Sunday Sep 22
Borough Hall, Brooklyn
Saturday Sep 21
MetroTech Commons, Brooklyn
September 16 - 23
Our latest BKBF Interview features Pulitzer-Prize winning journalist Linda Greenhouse, author of Just a Journalist: On the Press, Life, and the Spaces Between. Learn what special book has been close to her side for half a century, the hilarious book she likes to give as a gift, and the role of the little locked room in the basement in her reading life. Join us each week as we prepare for September!

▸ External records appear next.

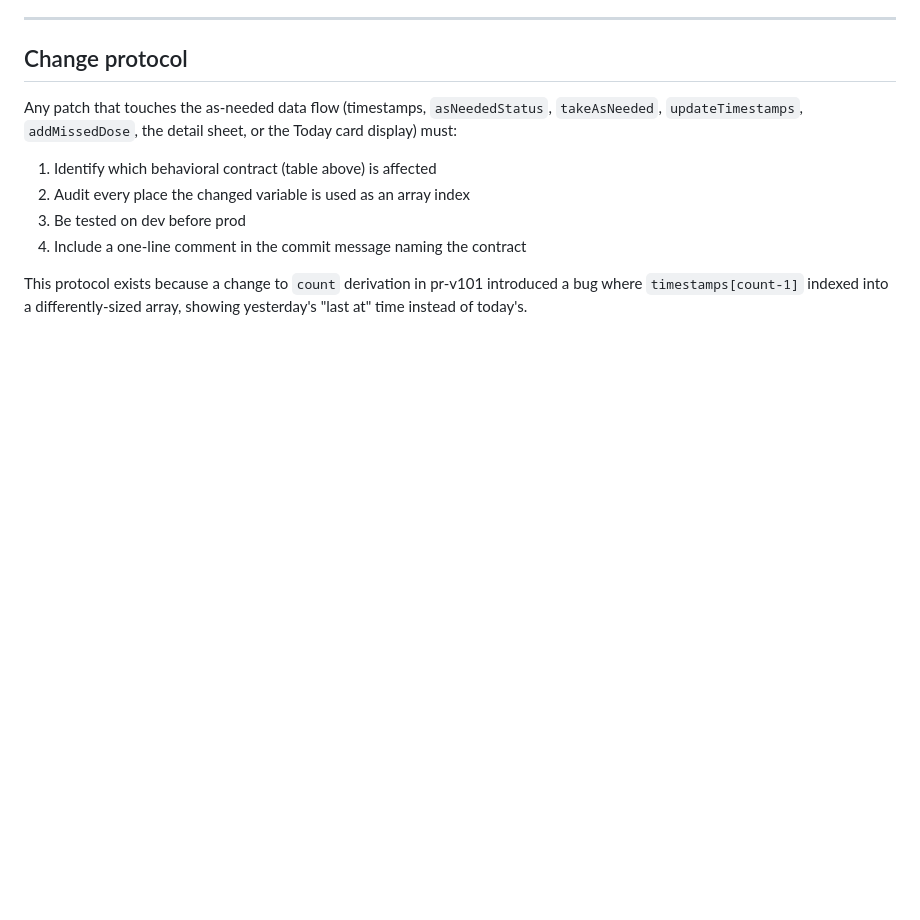
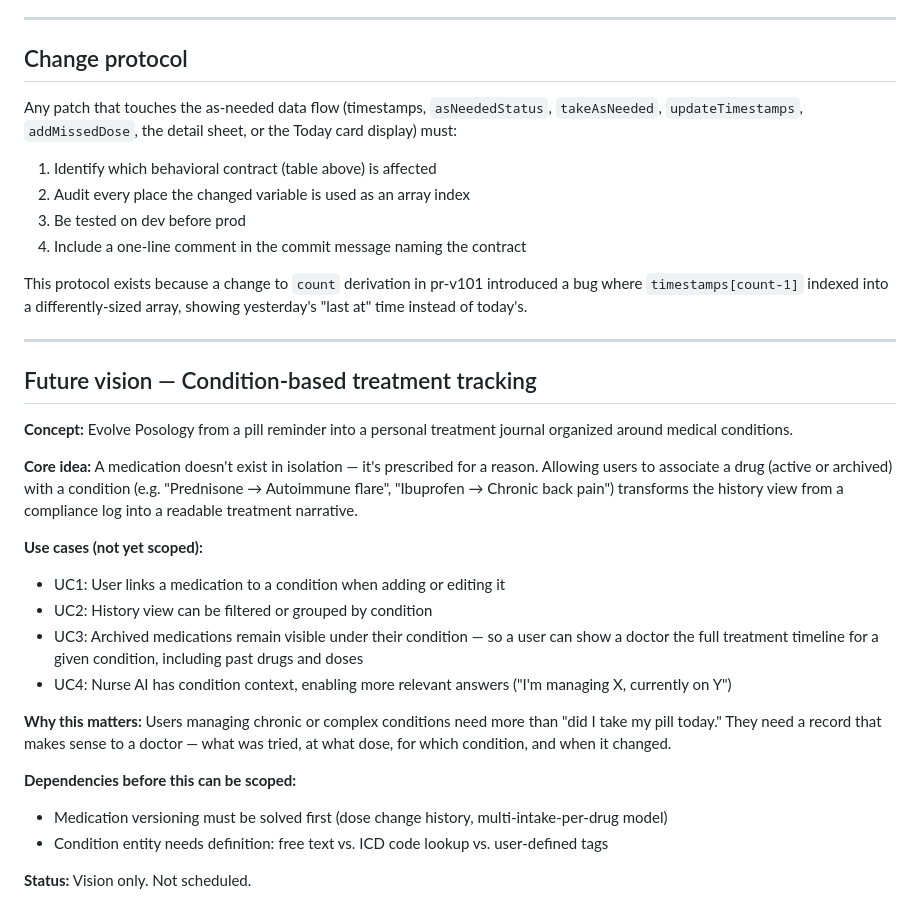
Before and after one commit to CFF/pill-reminder-dev, a Markdown page: PRD.md, the part around the change. GitHub-like rendering; blank space fills up the shorter version.

Commit message:
prd: add condition-based treatment tracking to future vision
Captures the idea of associating medications with medical conditions.
Prerequisite: medication versioning must be solved first.

```diff
--- a/PRD.md
+++ b/PRD.md
@@ -159,3 +159,25 @@ Any patch that touches the as-needed data flow (timestamps, `asNeededStatus`, `t
 4. Include a one-line comment in the commit message naming the contract
 
 This protocol exists because a change to `count` derivation in pr-v101 introduced a bug where `timestamps[count-1]` indexed into a differently-sized array, showing yesterday's "last at" time instead of today's.
+
+---
+
+## Future vision — Condition-based treatment tracking
+
+**Concept:** Evolve Posology from a pill reminder into a personal treatment journal organized around medical conditions.
+
+**Core idea:** A medication doesn't exist in isolation — it's prescribed for a reason. Allowing users to associate a drug (active or archived) with a condition (e.g. "Prednisone → Autoimmune flare", "Ibuprofen → Chronic back pain") transforms the history view from a compliance log into a readable treatment narrative.
+
+**Use cases (not yet scoped):**
+- UC1: User links a medication to a condition when adding or editing it
+- UC2: History view can be filtered or grouped by condition
+- UC3: Archived medications remain visible under their condition — so a user can show a doctor the full treatment timeline for a given condition, including past drugs and doses
+- UC4: Nurse AI has condition context, enabling more relevant answers ("I'm managing X, currently on Y")
+
+**Why this matters:** Users managing chronic or complex conditions need more than "did I take my pill today." They need a record that makes sense to a doctor — what was tried, at what dose, for which condition, and when it changed.
+
+**Dependencies before this can be scoped:**
+- Medication versioning must be solved first (dose change history, multi-intake-per-drug model)
+- Condition entity needs definition: free text vs. ICD code lookup vs. user-defined tags
+
+**Status:** Vision only. Not scheduled.
```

What is your favorite book to give an adult or a child? In recent years, I’ve most often given Barbara Kingsolver’s “Animal, Vegetable, Miracle,” a totally delightful account by one of my favorite current fiction authors of the year. She and her family spent time living on a small farm and trying to provide as much of their own food as possible. Parts of it are simply hilarious. All of it is engaging.
Tell us your best book-receiving experience. My high school AP English teacher, Mr. Rapuano, gave me Emily Dickinson’s Collected Poems as a graduation present – a completely unexpected and cherished gift that has never been far from my side in the ensuing half century.
What books are currently piled in your “To Be Read” stack … and where can the stack be found in your home? Emily Wilson’s feminist-inflected translation of Homer’s Odyssey; Ian Buruma’s A Tokyo Romance, John Banville’s Mrs. Osmond (his version of what happens to the lead character in Henry James’ Portrait of a Lady), Hannah Gray’s An Academic Life, the fourth and final volume of Elena Ferrante’s Neapolitan novels, which I have spent much of the year reading as audio books. Because all my bookshelves are full, the piles are on the kitchen counter, on my computer desk, on an extra chair in my bedroom, and I’m sorry to say, on the floor in my study.
What book do you return to most often, whether passages or whole? To the Lighthouse.
Who made reading important to you? My mother read to me and with me as a child. But probably the most dramatic influence came from my elementary school principal, Miss Feldman. My elementary school had a small library, a little locked room in the basement, not open to casual visits. Miss Feldman took an interest in me, and in second or third grade told me that it was time for me to take out a library book. She brought me down to the library, handed me a copy of Anne of Green Gables and told me to let her know how I liked it. She made me feel that I was being initiated into something quite special and wonderful, which of course I was.
Linda Greenhouse covered the U.S. Supreme Court for the New York Times for 30 years, winning a Pulitzer Prize and other major journalism awards. She currently teaches at Yale Law School and writes a twice-monthly opinion column for the Times web site as a contributing columnist. Just a Journalist, a memoir and reflection on the practice of journalism today, is the latest of her five books, which include Becoming Justice Blackmun, a biography of the Supreme Court justice who wrote Roe v. Wade, and The U.S. Supreme Court: A Very Short Introduction.